A strange thing happened over the past could weeks: the incredibly hyped and debated Public-Private Investment Program started to die and no one seemed to notice. There have been a handful of stories. The Wall Street Journal reported on May 28 about the first part of the program's death:
The Legacy Loans Program, being crafted by the Federal Deposit Insurance Corp., is part of the $1 trillion Public Private Investment Program the Obama administration announced in March as a way to encourage banks to sell securities and loans weighing on their balance sheets to willing investors.
But prospective buyers and sellers have expressed reluctance to the FDIC about participating for fear the program's rules will change in a political atmosphere hostile to Wall Street. In addition, some banks that might have sold troubled loans into the program earlier in the year have become less eager as they regained a sense of stability.
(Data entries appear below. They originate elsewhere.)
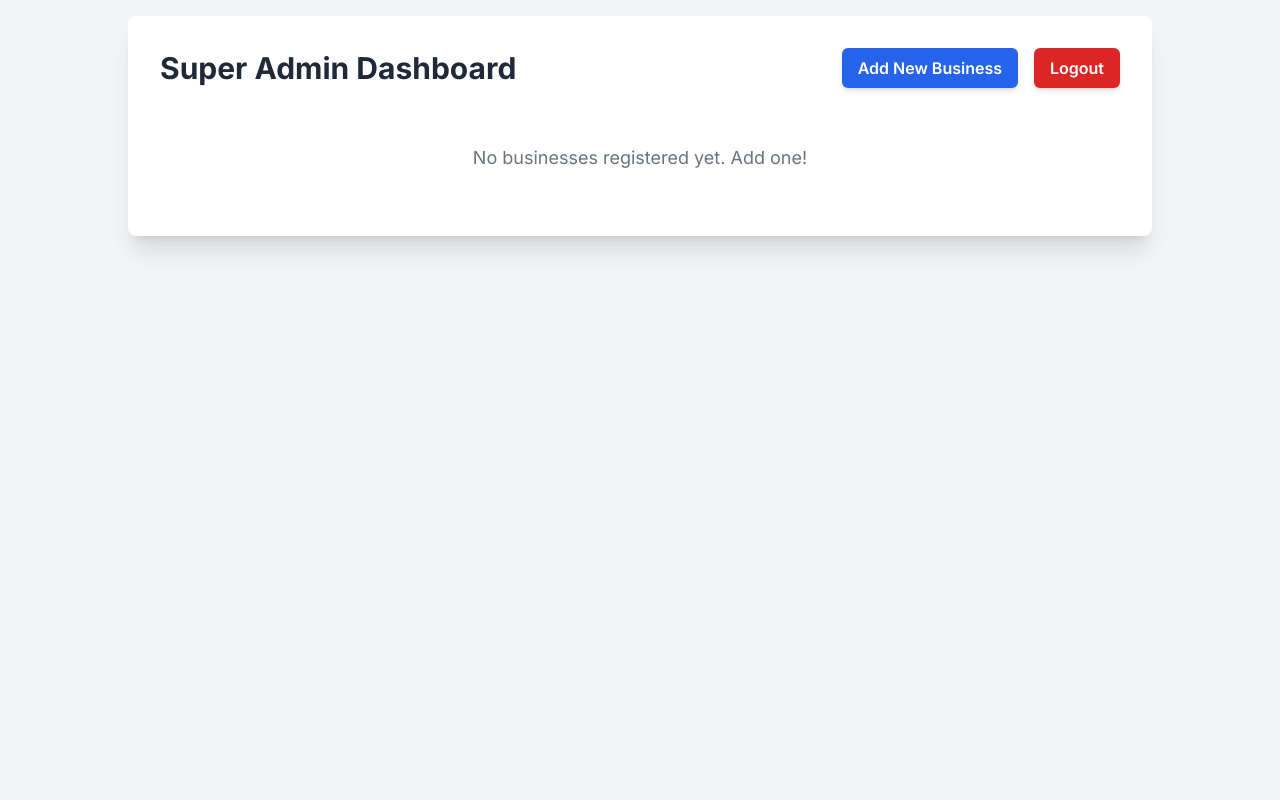
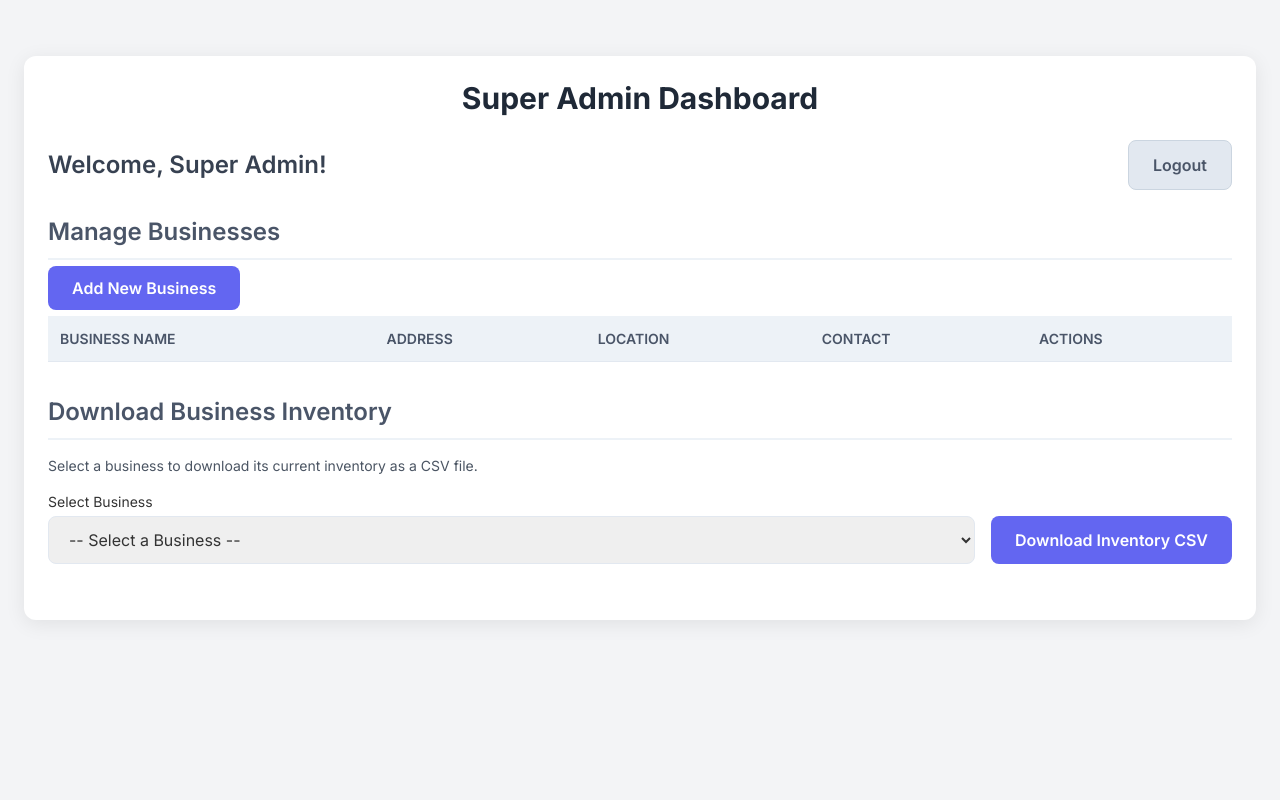
Before and after one commit to OkyereI/global_business_app, a Flask app: page /super_admin_dashboard in a window 1280 px wide. Run offline with Flask 3, Linux system fonts and the light colour scheme; the visitor is signed in with stand-in values (Sample User, id 1); lists and menus that the app fills with data are empty; some libraries are stand-ins or nearby versions.

Commit message:
add final update

```diff
--- a/app.py
+++ b/app.py
@@ -1,6 +1,6 @@
 # app.py - Enhanced Flask Application for Pharmaceutical Store Administrator
 
-from flask import Flask, render_template, request, redirect, url_for, flash, session
+from flask import Flask, render_template, request, redirect, url_for, flash, session, Response
 import csv
 import os
 import uuid
@@ -8,6 +8,7 @@ from datetime import datetime, date # Import date for daily reports
 import requests # Import the requests library for API calls
 from dotenv import load_dotenv # Import load_dotenv
 import json # Import json for specific error handling
+import io # Import io for in-memory CSV operations
 
 # Load environment variables from .env file
 load_dotenv()
@@ -513,6 +514,51 @@ def delete_business(business_id):
     else:
         flash('Business not found.', 'danger')
     return redirect(url_for('super_admin_dashboard'))
+
+@app.route('/super_admin/download_inventory/<business_id>')
+def download_inventory_csv(business_id):
+    """Allows super admin to download the inventory for a specific business as a CSV."""
+    if session.get('role') != 'super_admin':
+        flash('Access denied. Super Admin role required.', 'danger')
+        return redirect(url_for('login'))
+
+    businesses = load_businesses()
+    business = next((b for b in businesses if b['id'] == business_id), None)
+
+    if not business:
+        flash('Business not found.', 'danger')
+        return redirect(url_for('super_admin_dashboard'))
+
+    inventory_items = load_inventory_for_business(business_id)
+
+    # Create a CSV in memory
+    si = io.StringIO()
+    # Define headers explicitly, matching the order in save_inventory_for_business
+    headers = ['id', 'product_name', 'category', 'purchase_price', 'sale_price', 'current_stock',
+               'last_updated', 'batch_number', 'number_of_tabs', 'unit_price_per_tab', 'item_type',
+               'expiry_date', 'is_fixed_price', 'fixed_sale_price']
+
+    writer = csv.DictWriter(si, fieldnames=headers)
+    writer.writeheader()
+
+    # Ensure all items have all keys, and convert booleans/floats to string for CSV
+    for item in inventory_items:
+        row_to_write = {key: str(item.get(key, '')) for key in headers}
+        # Format numeric fields to 2 decimal places for consistency in CSV
+        for num_key in ['purchase_price', 'sale_price', 'current_stock', 'unit_price_per_tab', 'fixed_sale_price']:
+            if num_key in item and item[num_key] is not None:
+                row_to_write[num_key] = f"{float(item[num_key]):.2f}"
+        # Convert boolean back to "True"/"False" string if needed (though str() handles it)
+        row_to_write['is_fixed_price'] = str(item.get('is_fixed_price', False))
+
+        writer.writerow(row_to_write)
+
+    output = si.getvalue()
+    si.close()
+
+    response = Response(output, mimetype='text/csv')
+    response.headers["Content-Disposition"] = f"attachment; filename={business['name'].replace(' ', '_')}_inventory_{datetime.now().strftime('%Y%m%d%H%M%S')}.csv"
+    return response
 
 
 # --- Business User Management (Admin & Viewer Admin) ---
@@ -1582,10 +1628,8 @@ def reports():
     sales_records = load_sales_for_business(session['business_id'])
 
     # 1. Statistics of Stocks Available
-    stock_summary = [
-        {'product_name': item['product_name'], 'current_stock': f"{item['current_stock']:.2f}"}
-        for item in inventory_items
-    ]
+    # stock_summary is now the full list of inventory_items to allow checking current_stock for highlighting
+    stock_summary = inventory_items
 
     # 2. Sales per Day, Week, Month
     daily_sales = {}
@@ -1632,7 +1676,7 @@ def reports():
 
     return render_template(
         'reports.html',
-        stock_summary=inventory_items, # Pass full item objects to allow checking current_stock for highlight
+        stock_summary=stock_summary, # Pass full item objects to allow checking current_stock for highlight
         daily_sales=sorted_daily_sales,
         weekly_sales=sorted_weekly_sales,
         monthly_sales=sorted_monthly_sales,
--- a/templates/add_edit_inventory.html
+++ b/templates/add_edit_inventory.html
@@ -237,7 +237,7 @@
                             unitPricePerTabWithMarkup = costPerTab * 1.08; // 8% markup
                         }
                     } else { // Default to Pharmacy or any other type
-                        unitPricePerTabWithMarkup = costPerTab * 1.30; // 30% markup
+                        unitPricePerTabWithMarkup = costPerTab * 1.10; // 10% markup
                     }
 
                     const calculatedSalePrice = unitPricePerTabWithMarkup * numberOfTabs;
--- a/templates/super_admin_dashboard.html
+++ b/templates/super_admin_dashboard.html
@@ -1,4 +1,3 @@
-<!-- templates/super_admin_dashboard.html -->
 <!DOCTYPE html>
 <html lang="en">
 <head>
@@ -6,79 +5,217 @@
     <meta name="viewport" content="width=device-width, initial-scale=1.0">
     <title>Super Admin Dashboard</title>
     <script src="https://cdn.tailwindcss.com"></script>
-           <link href="https://cdn.jsdelivr.net/npm/tailwindcss@2.2.19/dist/tailwind.min.css" rel="stylesheet">
-    <link href="https://fonts.googleapis.com/css2?family=Inter:wght@400;600;700&display=swap" rel="stylesheet">
-
+    <link href="https://fonts.googleapis.com/css2?family=Inter:wght@400;500;600;700&display=swap" rel="stylesheet">
     <style>
-        body { font-family: 'Inter', sans-serif; background-color: #f0f2f5; }
+        body {
+            font-family: 'Inter', sans-serif;
+            background-color: #f4f7f6;
+            color: #333;
+        }
+        .container {
+            max-width: 1000px;
+            margin: 2rem auto;
+            padding: 1.5rem;
+            background-color: #ffffff;
+            border-radius: 12px;
+            box-shadow: 0 4px 20px rgba(0, 0, 0, 0.08);
+        }
+        .section-title {
+            font-size: 1.5rem;
+            font-weight: 600;
+            color: #4a5568;
+            margin-bottom: 1rem;
+            border-bottom: 2px solid #edf2f7;
+            padding-bottom: 0.5rem;
+        }
+        .card {
+            background-color: #f7fafc;
+            border-radius: 8px;
+            padding: 1rem;
+            box-shadow: 0 2px 8px rgba(0, 0, 0, 0.05);
+        }
+        .table-container {
+            overflow-x: auto;
+        }
+        table {
+            width: 100%;
+            border-collapse: collapse;
+            margin-top: 1rem;
+        }
+        th, td {
+            padding: 0.75rem;
+            text-align: left;
+            border-bottom: 1px solid #e2e8f0;
+        }
+        th {
+            background-color: #edf2f7;
+            font-weight: 600;
+            color: #4a5568;
+            text-transform: uppercase;
+            font-size: 0.875rem;
+        }
+        tr:hover {
+            background-color: #f0f4f7;
+        }
+        .btn {
+            padding: 0.75rem 1.5rem;
+            border-radius: 8px;
+            font-weight: 600;
+            cursor: pointer;
+            transition: all 0.2s ease-in-out;
+        }
+        .btn-primary {
+            background-color: #6366f1;
+            color: white;
+            border: none;
+        }
+        .btn-primary:hover {
+            background-color: #4f46e5;
+            box-shadow: 0 4px 10px rgba(99, 102, 241, 0.3);
+        }
+        .btn-secondary {
+            background-color: #e2e8f0;
+            color: #4a5568;
+            border: 1px solid #cbd5e0;
+        }
+        .btn-secondary:hover {
+            background-color: #cbd5e0;
+            box-shadow: 0 4px 10px rgba(226, 232, 240, 0.3);
+        }
+        .btn-danger {
+            background-color: #ef4444;
+            color: white;
+            border: none;
+        }
+        .btn-danger:hover {
+            background-color: #dc2626;
+            box-shadow: 0 4px 10px rgba(239, 68, 68, 0.3);
+        }
+        .flash-message {
+            padding: 1rem;
+            border-radius: 8px;
+            margin-bottom: 1rem;
+            font-weight: 500;
+        }
+        .flash-success {
+            background-color: #d1fae5;
+            color: #065f46;
+            border: 1px solid #34d399;
+        }
+        .flash-danger {
+            background-color: #fee2e2;
+            color: #991b1b;
+            border: 1px solid #ef4444;
+        }
+        .flash-warning {
+            background-color: #fffbeb;
+            color: #92400e;
+            border: 1px solid #fbbf24;
+        }
+        .flash-info {
+            background-color: #e0f2fe;
+            color: #0369a1;
+            border: 1px solid #38bdf8;
+        }
+        .form-control {
+            border: 1px solid #e2e8f0;
+            border-radius: 8px;
+            padding: 0.75rem 1rem;
+            width: 100%;
+            transition: all 0.2s ease-in-out;
+        }
+        .form-control:focus {
+            border-color: #6366f1;
+            box-shadow: 0 0 0 3px rgba(99, 102, 241, 0.3);
+            outline: none;
+        }
     </style>
 </head>
-<body class="flex flex-col items-center min-h-screen p-4 bg-gray-100">
-    <div class="bg-white p-8 rounded-lg shadow-xl w-full max-w-5xl">
-        <div class="flex justify-between items-center mb-6">
-            <h2 class="text-3xl font-bold text-gray-800">Super Admin Dashboard</h2>
-            <div class="flex space-x-4">
-                <a href="{{ url_for('add_business') }}"
-                   class="bg-blue-600 hover:bg-blue-700 text-white font-semibold py-2 px-4 rounded-md shadow-md transition duration-150 ease-in-out"
-                >
-                    Add New Business
-                </a>
-                <a href="{{ url_for('logout') }}"
-                   class="bg-red-600 hover:bg-red-700 text-white font-semibold py-2 px-4 rounded-md shadow-md transition duration-150 ease-in-out"
-                >
-                    Logout
-                </a>
-            </div>
-        </div>
+<body class="bg-gray-100 p-6">
+    <div class="container">
+        <h1 class="text-3xl font-bold text-center text-gray-800 mb-6">Super Admin Dashboard</h1>
 
         {% with messages = get_flashed_messages(with_categories=true) %}
             {% if messages %}
-                <div class="mb-4 w-full">
+                <div class="mb-4">
                     {% for category, message in messages %}
-                        <div class="p-3 mb-2 rounded-md
-                            {% if category == 'success' %} bg-green-100 text-green-700
-                            {% elif category == 'danger' %} bg-red-100 text-red-700
-                            {% elif category == 'warning' %} bg-yellow-100 text-yellow-700
-                            {% else %} bg-blue-100 text-blue-700 {% endif %}">
-                            {{ message }}
-                        </div>
+                        <div class="flash-message flash-{{ category }}">{{ message }}</div>
                     {% endfor %}
                 </div>
             {% endif %}
         {% endwith %}
 
-        {% if businesses %}
-        <div class="overflow-x-auto rounded-lg shadow-md w-full">
-            <table class="min-w-full divide-y divide-gray-200">
-                <thead class="bg-gray-50">
+        <div class="flex justify-between items-center mb-6">
+            <h2 class="text-2xl font-semibold text-gray-700">Welcome, Super Admin!</h2>
+            <a href="{{ url_for('logout') }}" class="btn btn-secondary">Logout</a>
+        </div>
+
+        <div class="mb-8">
+            <h2 class="section-title">Manage Businesses</h2>
+            <a href="{{ url_for('add_business') }}" class="btn btn-primary mb-4">Add New Business</a>
+            <div class="table-container">
+                <table>
+                    <thead>
                         <tr>
-                        <th scope="col" class="px-6 py-3 text-left text-xs font-medium text-gray-500 uppercase tracking-wider">Business Name</th>
-                        <th scope="col" class="px-6 py-3 text-left text-xs font-medium text-gray-500 uppercase tracking-wider">Address</th>
-                        <th scope="col" class="px-6 py-3 text-left text-xs font-medium text-gray-500 uppercase tracking-wider">Location</th>
-                        <th scope="col" class="px-6 py-3 text-left text-xs font-medium text-gray-500 uppercase tracking-wider">Contact</th>
-                        <th scope="col" class="px-6 py-3 text-left text-xs font-medium text-gray-500 uppercase tracking-wider">Actions</th>
+                            <th>Business Name</th>
+                            <th>Address</th>
+                            <th>Location</th>
+                            <th>Contact</th>
+                            <th>Actions</th>
                         </tr>
                     </thead>
-                <tbody class="bg-white divide-y divide-gray-200">
+                    <tbody>
                         {% for business in businesses %}
                             <tr>
-                        <td class="px-6 py-4 whitespace-nowrap text-sm font-medium text-gray-900">{{ business.name }}</td>
-                        <td class="px-6 py-4 whitespace-nowrap text-sm text-gray-500">{{ business.address }}</td>
-                        <td class="px-6 py-4 whitespace-nowrap text-sm text-gray-500">{{ business.location }}</td>
-                        <td class="px-6 py-4 whitespace-nowrap text-sm text-gray-500">{{ business.contact }}</td>
-                        <td class="px-6 py-4 whitespace-nowrap text-sm font-medium">
-                            <a href="{{ url_for('view_business_details', business_id=business.id) }}" class="text-blue-600 hover:text-blue-900 mr-3">View Details</a>
-                            <a href="{{ url_for('edit_business', business_id=business.id) }}" class="text-indigo-600 hover:text-indigo-900 mr-3">Edit</a>
-                            <a href="{{ url_for('delete_business', business_id=business.id) }}" class="text-red-600 hover:text-red-900" onclick="return confirm('Are you sure you want to delete business {{ business.name }} and ALL its data? This action cannot be undone.');">Delete</a>
+                                <td>{{ business.name }}</td>
+                                <td>{{ business.address }}</td>
+                                <td>{{ business.location }}</td>
+                                <td>{{ business.contact }}</td>
+                                <td class="whitespace-nowrap">
+                                    <a href="{{ url_for('view_business_details', business_id=business.id) }}" class="text-blue-600 hover:underline mr-2">View Details</a>
+                                    <a href="{{ url_for('edit_business', business_id=business.id) }}" class="text-indigo-600 hover:underline mr-2">Edit</a>
+                                    <a href="{{ url_for('delete_business', business_id=business.id) }}" class="text-red-600 hover:underline" onclick="return confirm('Are you sure you want to delete this business and ALL its data? This action cannot be undone.');">Delete</a>
                                 </td>
                             </tr>
                         {% endfor %}
                     </tbody>
                 </table>
             </div>
-        {% else %}
-        <p class="text-center text-gray-500 text-lg py-8">No businesses registered yet. Add one!</p>
-        {% endif %}
         </div>
+
+        <div class="mb-8">
+            <h2 class="section-title">Download Business Inventory</h2>
+            <p class="text-sm text-gray-600 mb-4">Select a business to download its current inventory as a CSV file.</p>
+            <div class="flex items-end space-x-4">
+                <div class="form-group flex-grow">
+                    <label for="business_select_download" class="block text-sm">Select Business</label>
+                    <select id="business_select_download" class="form-control mt-1">
+                        <option value="">-- Select a Business --</option>
+                        {% for business in businesses %}
+                            <option value="{{ business.id }}">{{ business.name }}</option>
+                        {% endfor %}
+                    </select>
+                </div>
+                <button type="button" id="download_inventory_btn" class="btn btn-primary">Download Inventory CSV</button>
+            </div>
+        </div>
+
+    </div>
+
+    <script>
+        document.addEventListener('DOMContentLoaded', function() {
+            const businessSelectDownload = document.getElementById('business_select_download');
+            const downloadInventoryBtn = document.getElementById('download_inventory_btn');
+
+            downloadInventoryBtn.addEventListener('click', function() {
+                const selectedBusinessId = businessSelectDownload.value;
+                if (selectedBusinessId) {
+                    window.location.href = `/super_admin/download_inventory/${selectedBusinessId}`;
+                } else {
+                    alert('Please select a business to download its inventory.');
+                }
+            });
+        });
+    </script>
 </body>
 </html>
```
Also changed, not shown: templates/reports.html (+43 -2 lines). Lines whose indentation alone changed are shown as unchanged.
The other half of PPIP is supposed to be run by the Treasury department. However, given the success banks have had in raising capital in the wake of the stress tests, banks may continue to show reluctance to participate in the program in the near term until they are sure they need to.
This is good news, first because PPIP puts the taxpayers at significant financial risk while removing it from the banks that should be stuck with their bad investments. Second, because it shows that there might be more health in the banks than originally thought. Still, many economists believe that the banks need to clear their toxic assets before becoming healthy and this is just delaying that process.